  1. Beautiful thoughts Ry… Completely agree that there is an element of fun, spontaneity when a live muso is in a restaurant or when we are out enjoying live music.
    It must be the joy of remembering a song sung and that time in your life… That seemed like just the other day.
    Perhaps the beauty of music that seems to strum at one’s heart strings. I don’t know… It’s just lekker!

    Well done for stewarding your gift.

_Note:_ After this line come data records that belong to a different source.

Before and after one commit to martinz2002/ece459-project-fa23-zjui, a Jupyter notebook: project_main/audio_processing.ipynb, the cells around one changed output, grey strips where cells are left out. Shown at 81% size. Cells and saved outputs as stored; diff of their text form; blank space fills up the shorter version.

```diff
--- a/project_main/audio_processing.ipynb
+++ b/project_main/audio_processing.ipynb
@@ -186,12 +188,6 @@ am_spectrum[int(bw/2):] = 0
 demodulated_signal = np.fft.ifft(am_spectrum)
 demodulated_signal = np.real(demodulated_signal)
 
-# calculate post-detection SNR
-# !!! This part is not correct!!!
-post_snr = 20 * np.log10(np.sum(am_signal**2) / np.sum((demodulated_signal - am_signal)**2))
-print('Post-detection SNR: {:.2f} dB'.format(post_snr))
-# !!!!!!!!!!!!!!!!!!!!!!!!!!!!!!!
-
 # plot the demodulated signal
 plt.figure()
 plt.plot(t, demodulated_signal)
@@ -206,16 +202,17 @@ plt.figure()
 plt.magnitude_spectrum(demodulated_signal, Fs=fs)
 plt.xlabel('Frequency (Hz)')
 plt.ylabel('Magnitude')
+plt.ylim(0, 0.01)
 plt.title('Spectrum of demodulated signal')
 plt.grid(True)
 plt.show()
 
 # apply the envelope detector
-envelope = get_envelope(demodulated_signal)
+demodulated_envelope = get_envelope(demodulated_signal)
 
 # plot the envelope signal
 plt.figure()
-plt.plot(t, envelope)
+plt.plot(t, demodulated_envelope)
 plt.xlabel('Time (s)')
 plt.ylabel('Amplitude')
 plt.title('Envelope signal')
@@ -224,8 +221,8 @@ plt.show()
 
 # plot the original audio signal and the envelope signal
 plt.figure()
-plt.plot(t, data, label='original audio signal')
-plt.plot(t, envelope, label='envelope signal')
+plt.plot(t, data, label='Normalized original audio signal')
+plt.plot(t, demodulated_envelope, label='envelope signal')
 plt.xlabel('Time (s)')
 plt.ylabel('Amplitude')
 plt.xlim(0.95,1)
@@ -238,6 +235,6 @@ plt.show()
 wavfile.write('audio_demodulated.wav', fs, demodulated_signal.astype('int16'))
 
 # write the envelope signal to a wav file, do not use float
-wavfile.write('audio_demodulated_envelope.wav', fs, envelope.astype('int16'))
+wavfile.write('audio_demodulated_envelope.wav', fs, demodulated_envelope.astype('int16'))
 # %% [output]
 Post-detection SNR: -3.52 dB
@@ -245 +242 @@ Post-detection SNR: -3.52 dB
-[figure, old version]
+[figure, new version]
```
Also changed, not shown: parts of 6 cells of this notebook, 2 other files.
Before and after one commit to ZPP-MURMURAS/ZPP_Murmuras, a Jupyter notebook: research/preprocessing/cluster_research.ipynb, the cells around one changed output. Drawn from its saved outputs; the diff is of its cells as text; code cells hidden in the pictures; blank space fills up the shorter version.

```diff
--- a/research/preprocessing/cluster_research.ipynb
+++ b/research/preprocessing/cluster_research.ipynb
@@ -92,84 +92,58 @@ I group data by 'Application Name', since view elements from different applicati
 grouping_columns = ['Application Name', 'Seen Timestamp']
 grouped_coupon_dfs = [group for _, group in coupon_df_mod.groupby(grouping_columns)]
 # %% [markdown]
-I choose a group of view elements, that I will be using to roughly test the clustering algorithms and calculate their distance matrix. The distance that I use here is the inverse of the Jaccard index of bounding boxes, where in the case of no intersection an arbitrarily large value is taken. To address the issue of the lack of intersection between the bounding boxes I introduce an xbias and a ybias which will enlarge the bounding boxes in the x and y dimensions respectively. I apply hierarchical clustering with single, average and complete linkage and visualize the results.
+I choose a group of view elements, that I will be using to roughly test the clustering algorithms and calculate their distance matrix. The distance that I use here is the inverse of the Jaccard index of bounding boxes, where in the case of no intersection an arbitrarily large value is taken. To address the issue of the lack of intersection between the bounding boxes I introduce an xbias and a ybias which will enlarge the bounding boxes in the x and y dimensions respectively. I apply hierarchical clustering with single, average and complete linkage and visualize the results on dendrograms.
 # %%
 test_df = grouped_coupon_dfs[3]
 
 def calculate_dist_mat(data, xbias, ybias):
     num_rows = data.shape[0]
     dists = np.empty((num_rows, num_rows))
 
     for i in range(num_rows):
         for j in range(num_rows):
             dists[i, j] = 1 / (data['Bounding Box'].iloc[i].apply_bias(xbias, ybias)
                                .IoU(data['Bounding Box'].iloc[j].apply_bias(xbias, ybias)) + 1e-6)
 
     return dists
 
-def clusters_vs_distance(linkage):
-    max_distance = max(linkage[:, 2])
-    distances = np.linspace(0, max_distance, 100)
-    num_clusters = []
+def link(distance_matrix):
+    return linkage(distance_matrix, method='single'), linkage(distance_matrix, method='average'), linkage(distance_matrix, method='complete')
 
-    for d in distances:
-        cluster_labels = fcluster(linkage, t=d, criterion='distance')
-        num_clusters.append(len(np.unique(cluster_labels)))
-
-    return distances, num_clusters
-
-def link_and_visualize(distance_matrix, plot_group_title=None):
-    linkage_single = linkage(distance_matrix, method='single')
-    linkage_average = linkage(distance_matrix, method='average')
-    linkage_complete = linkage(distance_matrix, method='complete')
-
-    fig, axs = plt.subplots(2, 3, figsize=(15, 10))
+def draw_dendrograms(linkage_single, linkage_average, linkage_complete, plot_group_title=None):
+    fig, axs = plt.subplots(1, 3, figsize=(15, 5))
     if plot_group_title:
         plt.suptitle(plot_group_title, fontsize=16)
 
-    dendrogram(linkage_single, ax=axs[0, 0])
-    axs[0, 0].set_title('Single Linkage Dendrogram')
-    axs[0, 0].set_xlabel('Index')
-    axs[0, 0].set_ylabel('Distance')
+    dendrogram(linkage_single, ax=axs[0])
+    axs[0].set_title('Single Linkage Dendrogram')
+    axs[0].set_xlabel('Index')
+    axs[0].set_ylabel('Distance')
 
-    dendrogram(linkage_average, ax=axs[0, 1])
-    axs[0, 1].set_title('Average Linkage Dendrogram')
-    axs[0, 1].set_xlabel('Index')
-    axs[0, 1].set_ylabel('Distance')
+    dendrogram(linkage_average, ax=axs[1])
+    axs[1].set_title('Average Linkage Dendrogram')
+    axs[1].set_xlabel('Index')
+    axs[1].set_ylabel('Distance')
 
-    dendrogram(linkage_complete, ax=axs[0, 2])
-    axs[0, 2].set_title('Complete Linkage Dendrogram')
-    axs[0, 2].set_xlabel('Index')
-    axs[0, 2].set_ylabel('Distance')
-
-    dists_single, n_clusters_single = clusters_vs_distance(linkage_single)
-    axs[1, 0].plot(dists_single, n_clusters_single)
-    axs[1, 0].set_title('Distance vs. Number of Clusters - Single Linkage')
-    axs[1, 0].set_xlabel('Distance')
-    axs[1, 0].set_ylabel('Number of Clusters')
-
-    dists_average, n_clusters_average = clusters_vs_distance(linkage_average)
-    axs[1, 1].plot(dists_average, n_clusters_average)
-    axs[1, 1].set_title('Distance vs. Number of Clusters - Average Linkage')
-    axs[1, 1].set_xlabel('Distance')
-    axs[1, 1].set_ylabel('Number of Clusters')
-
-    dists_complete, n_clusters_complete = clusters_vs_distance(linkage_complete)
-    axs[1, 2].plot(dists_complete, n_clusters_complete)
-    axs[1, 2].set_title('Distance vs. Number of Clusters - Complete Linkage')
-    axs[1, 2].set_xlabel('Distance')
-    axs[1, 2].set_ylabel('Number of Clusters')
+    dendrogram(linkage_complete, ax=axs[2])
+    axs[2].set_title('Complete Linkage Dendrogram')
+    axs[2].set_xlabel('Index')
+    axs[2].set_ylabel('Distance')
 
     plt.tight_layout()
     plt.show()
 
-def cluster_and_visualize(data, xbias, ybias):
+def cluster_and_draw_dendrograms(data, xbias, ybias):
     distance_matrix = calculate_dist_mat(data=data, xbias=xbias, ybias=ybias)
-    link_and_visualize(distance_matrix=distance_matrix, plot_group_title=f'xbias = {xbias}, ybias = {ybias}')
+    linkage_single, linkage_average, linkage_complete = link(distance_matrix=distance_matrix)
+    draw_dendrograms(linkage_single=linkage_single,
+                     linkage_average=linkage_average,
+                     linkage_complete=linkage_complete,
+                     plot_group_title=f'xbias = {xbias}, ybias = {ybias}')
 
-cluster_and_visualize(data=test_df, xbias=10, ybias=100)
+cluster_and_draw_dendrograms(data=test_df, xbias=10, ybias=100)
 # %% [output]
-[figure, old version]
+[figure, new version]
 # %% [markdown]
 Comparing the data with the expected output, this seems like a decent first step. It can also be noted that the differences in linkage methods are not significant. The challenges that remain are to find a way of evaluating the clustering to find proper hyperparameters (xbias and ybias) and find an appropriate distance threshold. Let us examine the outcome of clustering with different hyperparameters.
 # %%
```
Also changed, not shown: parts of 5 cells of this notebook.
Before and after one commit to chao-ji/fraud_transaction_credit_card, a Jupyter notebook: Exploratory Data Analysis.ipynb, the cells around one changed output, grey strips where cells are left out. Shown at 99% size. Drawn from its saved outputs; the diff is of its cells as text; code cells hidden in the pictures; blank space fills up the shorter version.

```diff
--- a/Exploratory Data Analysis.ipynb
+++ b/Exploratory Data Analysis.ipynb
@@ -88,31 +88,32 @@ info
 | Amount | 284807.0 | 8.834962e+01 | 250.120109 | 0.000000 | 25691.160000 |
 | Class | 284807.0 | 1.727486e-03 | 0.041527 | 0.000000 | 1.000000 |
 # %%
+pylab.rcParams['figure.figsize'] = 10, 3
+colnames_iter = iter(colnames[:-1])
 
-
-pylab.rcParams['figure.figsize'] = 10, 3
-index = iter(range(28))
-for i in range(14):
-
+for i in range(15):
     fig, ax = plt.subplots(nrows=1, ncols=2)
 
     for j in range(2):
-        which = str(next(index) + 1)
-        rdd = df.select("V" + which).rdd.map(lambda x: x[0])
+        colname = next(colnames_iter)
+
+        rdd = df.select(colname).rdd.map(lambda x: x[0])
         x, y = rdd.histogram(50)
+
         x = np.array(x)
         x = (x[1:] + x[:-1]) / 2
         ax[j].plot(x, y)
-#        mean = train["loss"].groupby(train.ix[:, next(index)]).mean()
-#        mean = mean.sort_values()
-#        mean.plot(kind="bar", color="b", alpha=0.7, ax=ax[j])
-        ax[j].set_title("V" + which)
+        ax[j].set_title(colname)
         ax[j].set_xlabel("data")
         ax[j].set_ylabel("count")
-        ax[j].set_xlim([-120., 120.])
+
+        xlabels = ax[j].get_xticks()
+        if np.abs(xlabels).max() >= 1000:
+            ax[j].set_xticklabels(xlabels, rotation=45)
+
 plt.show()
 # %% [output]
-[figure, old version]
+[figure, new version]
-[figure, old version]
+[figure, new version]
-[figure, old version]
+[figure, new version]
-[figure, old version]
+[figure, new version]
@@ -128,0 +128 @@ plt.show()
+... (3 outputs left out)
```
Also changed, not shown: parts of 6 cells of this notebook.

Just beautiful to sing along. 🎶🎉

    1. Thank you Rashieda!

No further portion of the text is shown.